9:30-11:15 Seminar Room, 21 University Square From Close Reading to Data Visualisation: varying Focalisation in Approaches to Crime Regionalization
Dominique Jeannerod (QUB) “Northern Scenery and Mise-en scène of the Genre in French Crime Fiction”
Jean-Philippe Gury (Université de Bretagne Occidentale) Blue Guide of Crime: Welcome to Brittany!
Natacha Levet (University of Limoges) “Building a database for Mapping Regional Crime Fiction in France”

11:15-11:30 COFFEE

11:30-13:00 Negotiating the American Model domestically and globally
Barbara Pezzotti (Wellington) Giorgio Scerbanenco's Milan and the Domestication of the American Hard-Boiled Novel
Andrea Hynynen, (University of Turku) “A Feminism too foreign for France? – necessary change of Territory
in the case of Maud Tabachnik’s Feminist Crime Fiction”

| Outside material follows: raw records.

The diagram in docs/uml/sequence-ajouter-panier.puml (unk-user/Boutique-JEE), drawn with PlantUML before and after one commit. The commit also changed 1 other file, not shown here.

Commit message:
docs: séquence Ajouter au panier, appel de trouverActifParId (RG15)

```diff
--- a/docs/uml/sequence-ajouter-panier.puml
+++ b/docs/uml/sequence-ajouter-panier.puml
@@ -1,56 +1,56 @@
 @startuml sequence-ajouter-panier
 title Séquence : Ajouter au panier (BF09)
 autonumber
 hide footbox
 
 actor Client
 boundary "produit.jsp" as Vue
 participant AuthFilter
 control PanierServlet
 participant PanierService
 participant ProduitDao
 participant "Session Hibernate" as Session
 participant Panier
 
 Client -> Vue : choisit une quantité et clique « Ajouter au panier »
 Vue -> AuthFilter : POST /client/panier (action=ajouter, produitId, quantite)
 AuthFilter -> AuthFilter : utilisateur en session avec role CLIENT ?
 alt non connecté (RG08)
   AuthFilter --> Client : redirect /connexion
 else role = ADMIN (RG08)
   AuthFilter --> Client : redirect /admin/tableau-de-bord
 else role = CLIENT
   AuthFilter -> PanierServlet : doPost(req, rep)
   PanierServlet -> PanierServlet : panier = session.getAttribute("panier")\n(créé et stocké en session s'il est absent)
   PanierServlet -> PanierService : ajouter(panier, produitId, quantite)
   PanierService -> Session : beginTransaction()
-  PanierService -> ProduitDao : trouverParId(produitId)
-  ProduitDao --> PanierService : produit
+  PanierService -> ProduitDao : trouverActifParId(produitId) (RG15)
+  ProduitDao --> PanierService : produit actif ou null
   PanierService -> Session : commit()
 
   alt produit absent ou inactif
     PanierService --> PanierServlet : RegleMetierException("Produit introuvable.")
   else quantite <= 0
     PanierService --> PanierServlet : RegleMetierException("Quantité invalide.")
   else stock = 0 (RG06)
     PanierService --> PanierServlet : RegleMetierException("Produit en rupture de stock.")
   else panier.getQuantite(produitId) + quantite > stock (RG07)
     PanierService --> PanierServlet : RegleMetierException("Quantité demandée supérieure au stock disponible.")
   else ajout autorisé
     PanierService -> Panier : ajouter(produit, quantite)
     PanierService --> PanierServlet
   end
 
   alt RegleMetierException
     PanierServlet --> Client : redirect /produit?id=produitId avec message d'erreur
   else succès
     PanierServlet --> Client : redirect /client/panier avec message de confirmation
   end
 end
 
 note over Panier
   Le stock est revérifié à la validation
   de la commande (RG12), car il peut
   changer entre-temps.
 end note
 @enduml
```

13:00-14:00 LUNCH, QFT Foyer, 20 University Square

14:00-15:45 Seminar Room, 21 University Square Localisation and Globalisation
Kate Quinn (University of Galway) “Beyond Chilenidad.
Transatlantic crossings and local inflection in Chilean Crime Fiction”
David Schmid (University of Bufffalo) City, State, and Globe in the Crime Novels of Paco Ignacio Taibo II
David Platten (Leeds) Crossing Bridges: Crime Stories as International Currency”

Wednesday, 4 June 2014

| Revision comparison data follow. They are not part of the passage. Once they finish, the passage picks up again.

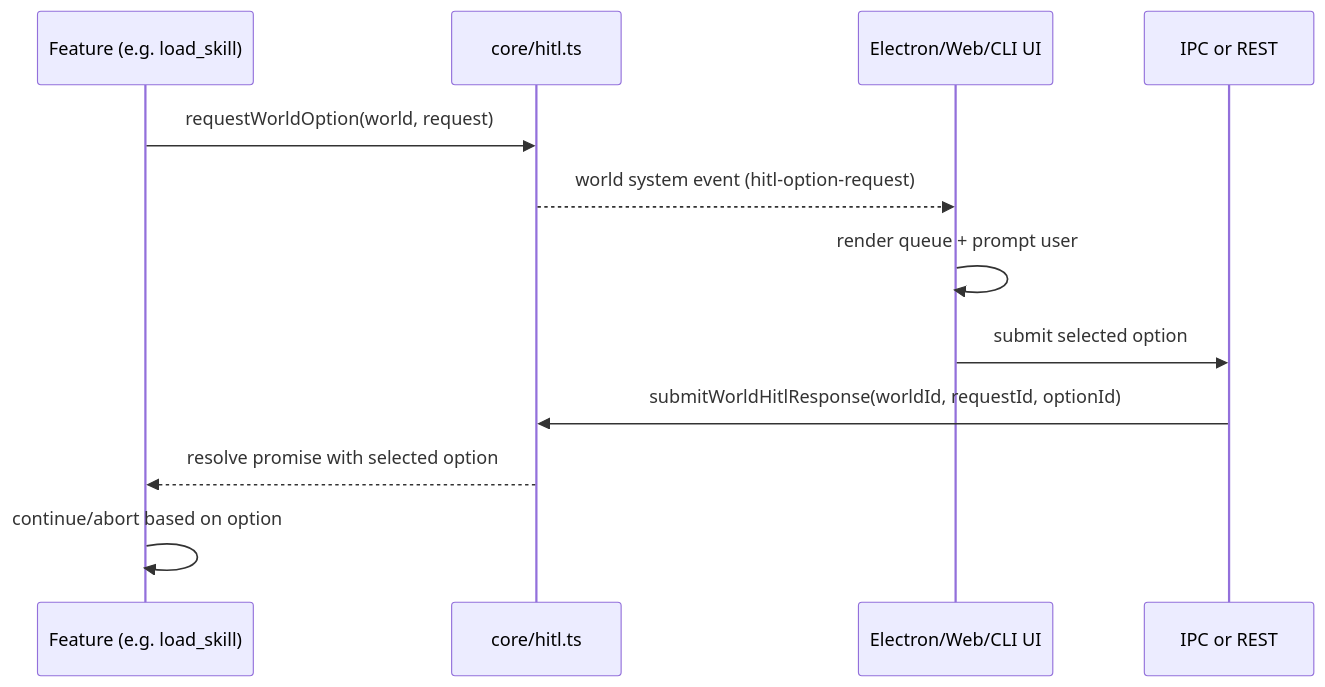
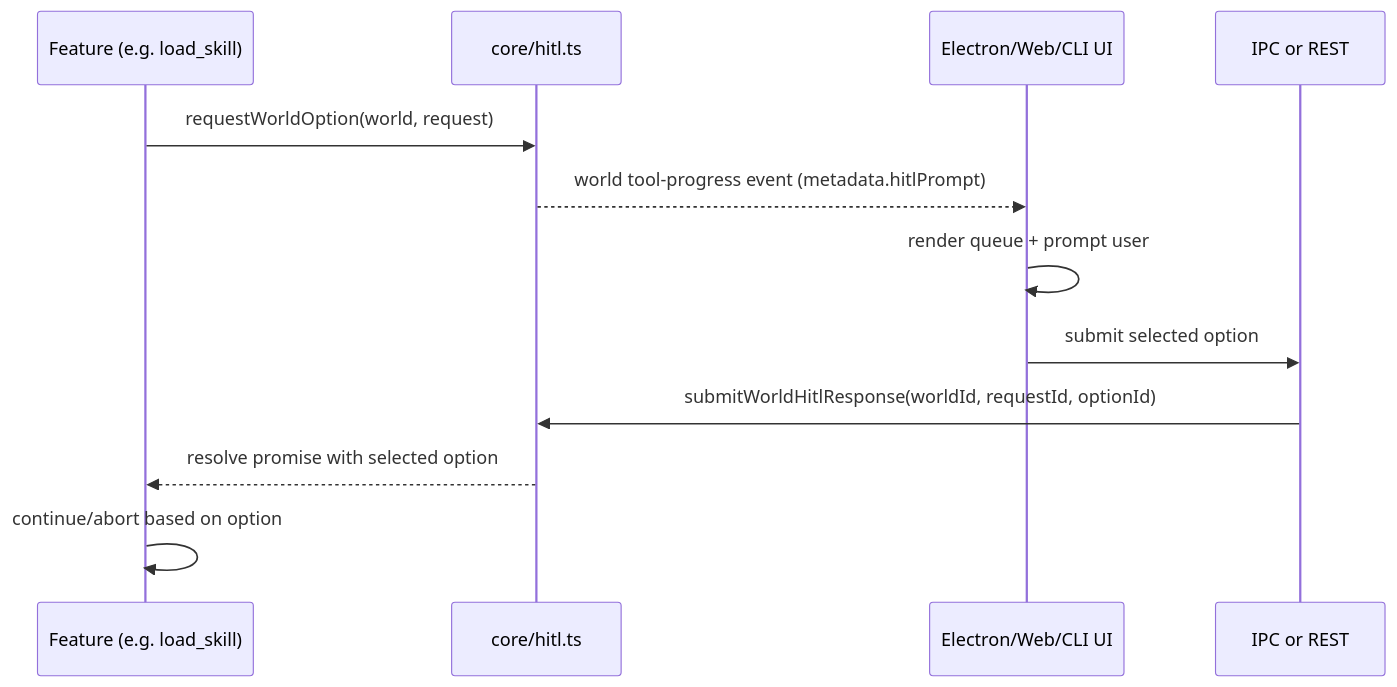
Before and after one commit to yysun/agent-world: the diagram in docs/hitl-approval-flow.md, drawn with Mermaid. The commit also changed other lines of this file and 7 other files, not shown here.

Commit message:
feat(hitl): Migrate HITL system events to tool-progress events and update related documentation

````diff
--- a/docs/hitl-approval-flow.md
+++ b/docs/hitl-approval-flow.md
@@ -170,15 +169,15 @@
 ```mermaid
 sequenceDiagram
     participant Feature as Feature (e.g. load_skill)
     participant Core as core/hitl.ts
     participant Client as Electron/Web/CLI UI
     participant Bridge as IPC or REST
 
     Feature->>Core: requestWorldOption(world, request)
-    Core-->>Client: world system event (hitl-option-request)
+    Core-->>Client: world tool-progress event (metadata.hitlPrompt)
     Client->>Client: render queue + prompt user
     Client->>Bridge: submit selected option
     Bridge->>Core: submitWorldHitlResponse(worldId, requestId, optionId)
     Core-->>Feature: resolve promise with selected option
     Feature->>Feature: continue/abort based on option
 ```
````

No Alibis Event - Paul Charles

An Evening With Paul Charles-The Lonesome Heart Is Angry
Friday 6th June at 6:30PM

No Alibis Bookstore is pleased to invite you to celebrate the launch of Paul Charles' latest novel, THE LONESOME HEART IS ANGRY, on Friday 6th June at 6:30PM. This is a free event.
What seems like a routine job for the matchmaker, Michael Gilmour, in a 1960s small Northern Irish town becomes something very much more when events take an unexpected turn. The brothers Kane have an idea for their matches that will set tongues wagging, light the fires of jealousy in more than one heart, and open the door to tragedy.
The Lonesome Heart is Angry explores life in a small town and the darker side of the human condition. It doesn't shy away from the gossip, the fear, the violence and desperation that can build up inside people and behind closed doors.
Set in Castlemartin, home of the Playboys who featured in Paul Charles' The Last Dance, The Lonesome Heart is Angry is a gripping novel that will keep you reading until the last page.
Paul Charles is a noted author of crime and music books. He works as a music agent and is based in London. New Island published his previous Castlemartin novel, The Last Dance, in 2012.
Book your spot now by emailing David, or calling the shop on 9031 9607.